Available data section start

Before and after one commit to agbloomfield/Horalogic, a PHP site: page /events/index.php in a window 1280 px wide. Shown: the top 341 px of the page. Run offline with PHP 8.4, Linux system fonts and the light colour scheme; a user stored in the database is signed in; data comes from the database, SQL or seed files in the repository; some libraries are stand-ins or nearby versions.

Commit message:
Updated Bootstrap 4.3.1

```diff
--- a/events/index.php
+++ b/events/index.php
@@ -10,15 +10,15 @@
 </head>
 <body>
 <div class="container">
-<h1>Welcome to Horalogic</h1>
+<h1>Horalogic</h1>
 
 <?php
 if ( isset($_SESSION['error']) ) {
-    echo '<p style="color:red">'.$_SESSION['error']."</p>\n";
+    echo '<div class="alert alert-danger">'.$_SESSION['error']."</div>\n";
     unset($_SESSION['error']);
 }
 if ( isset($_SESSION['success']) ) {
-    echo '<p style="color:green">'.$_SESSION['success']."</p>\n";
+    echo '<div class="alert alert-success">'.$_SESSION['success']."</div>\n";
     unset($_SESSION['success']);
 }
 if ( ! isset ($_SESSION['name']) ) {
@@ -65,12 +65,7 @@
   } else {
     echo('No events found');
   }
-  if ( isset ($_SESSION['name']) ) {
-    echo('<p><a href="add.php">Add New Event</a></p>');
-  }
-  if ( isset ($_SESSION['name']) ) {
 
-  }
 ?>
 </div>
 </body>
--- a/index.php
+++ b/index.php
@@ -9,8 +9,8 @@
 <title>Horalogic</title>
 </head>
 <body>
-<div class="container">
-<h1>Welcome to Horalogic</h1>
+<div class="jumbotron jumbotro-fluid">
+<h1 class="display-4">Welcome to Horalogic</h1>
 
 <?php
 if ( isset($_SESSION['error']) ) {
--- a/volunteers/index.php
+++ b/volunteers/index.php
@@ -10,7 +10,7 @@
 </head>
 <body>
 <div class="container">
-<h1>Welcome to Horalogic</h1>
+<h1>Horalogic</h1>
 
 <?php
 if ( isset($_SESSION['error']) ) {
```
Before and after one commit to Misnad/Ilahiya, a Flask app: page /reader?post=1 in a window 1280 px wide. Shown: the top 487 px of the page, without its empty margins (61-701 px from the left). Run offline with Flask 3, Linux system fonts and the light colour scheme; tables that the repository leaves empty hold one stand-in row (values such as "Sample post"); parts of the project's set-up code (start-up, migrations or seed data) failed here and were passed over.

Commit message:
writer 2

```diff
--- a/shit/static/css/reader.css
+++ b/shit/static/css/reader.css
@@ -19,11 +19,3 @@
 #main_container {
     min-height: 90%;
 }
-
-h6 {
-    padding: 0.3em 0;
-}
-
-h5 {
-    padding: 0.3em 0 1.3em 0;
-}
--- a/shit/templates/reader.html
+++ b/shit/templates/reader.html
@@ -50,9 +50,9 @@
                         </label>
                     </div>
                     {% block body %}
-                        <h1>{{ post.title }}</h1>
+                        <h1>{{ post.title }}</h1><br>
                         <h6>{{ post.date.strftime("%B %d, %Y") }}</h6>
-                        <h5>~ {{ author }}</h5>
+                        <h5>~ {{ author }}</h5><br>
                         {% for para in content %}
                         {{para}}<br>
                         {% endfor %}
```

Available data section end

> What needs to be done: After the last line of the data, restate all the entries verbatim.

> Answer space:
Before and after one commit to agbloomfield/Horalogic, a PHP site: page /events/index.php in a window 1280 px wide. Shown: the top 341 px of the page. Run offline with PHP 8.4, Linux system fonts and the light colour scheme; a user stored in the database is signed in; data comes from the database, SQL or seed files in the repository; some libraries are stand-ins or nearby versions.

Commit message:
Updated Bootstrap 4.3.1

```diff
--- a/events/index.php
+++ b/events/index.php
@@ -10,15 +10,15 @@
 </head>
 <body>
 <div class="container">
-<h1>Welcome to Horalogic</h1>
+<h1>Horalogic</h1>
 
 <?php
 if ( isset($_SESSION['error']) ) {
-    echo '<p style="color:red">'.$_SESSION['error']."</p>\n";
+    echo '<div class="alert alert-danger">'.$_SESSION['error']."</div>\n";
     unset($_SESSION['error']);
 }
 if ( isset($_SESSION['success']) ) {
-    echo '<p style="color:green">'.$_SESSION['success']."</p>\n";
+    echo '<div class="alert alert-success">'.$_SESSION['success']."</div>\n";
     unset($_SESSION['success']);
 }
 if ( ! isset ($_SESSION['name']) ) {
@@ -65,12 +65,7 @@
   } else {
     echo('No events found');
   }
-  if ( isset ($_SESSION['name']) ) {
-    echo('<p><a href="add.php">Add New Event</a></p>');
-  }
-  if ( isset ($_SESSION['name']) ) {
 
-  }
 ?>
 </div>
 </body>
--- a/index.php
+++ b/index.php
@@ -9,8 +9,8 @@
 <title>Horalogic</title>
 </head>
 <body>
-<div class="container">
-<h1>Welcome to Horalogic</h1>
+<div class="jumbotron jumbotro-fluid">
+<h1 class="display-4">Welcome to Horalogic</h1>
 
 <?php
 if ( isset($_SESSION['error']) ) {
--- a/volunteers/index.php
+++ b/volunteers/index.php
@@ -10,7 +10,7 @@
 </head>
 <body>
 <div class="container">
-<h1>Welcome to Horalogic</h1>
+<h1>Horalogic</h1>
 
 <?php
 if ( isset($_SESSION['error']) ) {
```
Before and after one commit to Misnad/Ilahiya, a Flask app: page /reader?post=1 in a window 1280 px wide. Shown: the top 487 px of the page, without its empty margins (61-701 px from the left). Run offline with Flask 3, Linux system fonts and the light colour scheme; tables that the repository leaves empty hold one stand-in row (values such as "Sample post"); parts of the project's set-up code (start-up, migrations or seed data) failed here and were passed over.

Commit message:
writer 2

```diff
--- a/shit/static/css/reader.css
+++ b/shit/static/css/reader.css
@@ -19,11 +19,3 @@
 #main_container {
     min-height: 90%;
 }
-
-h6 {
-    padding: 0.3em 0;
-}
-
-h5 {
-    padding: 0.3em 0 1.3em 0;
-}
--- a/shit/templates/reader.html
+++ b/shit/templates/reader.html
@@ -50,9 +50,9 @@
                         </label>
                     </div>
                     {% block body %}
-                        <h1>{{ post.title }}</h1>
+                        <h1>{{ post.title }}</h1><br>
                         <h6>{{ post.date.strftime("%B %d, %Y") }}</h6>
-                        <h5>~ {{ author }}</h5>
+                        <h5>~ {{ author }}</h5><br>
                         {% for para in content %}
                         {{para}}<br>
                         {% endfor %}
```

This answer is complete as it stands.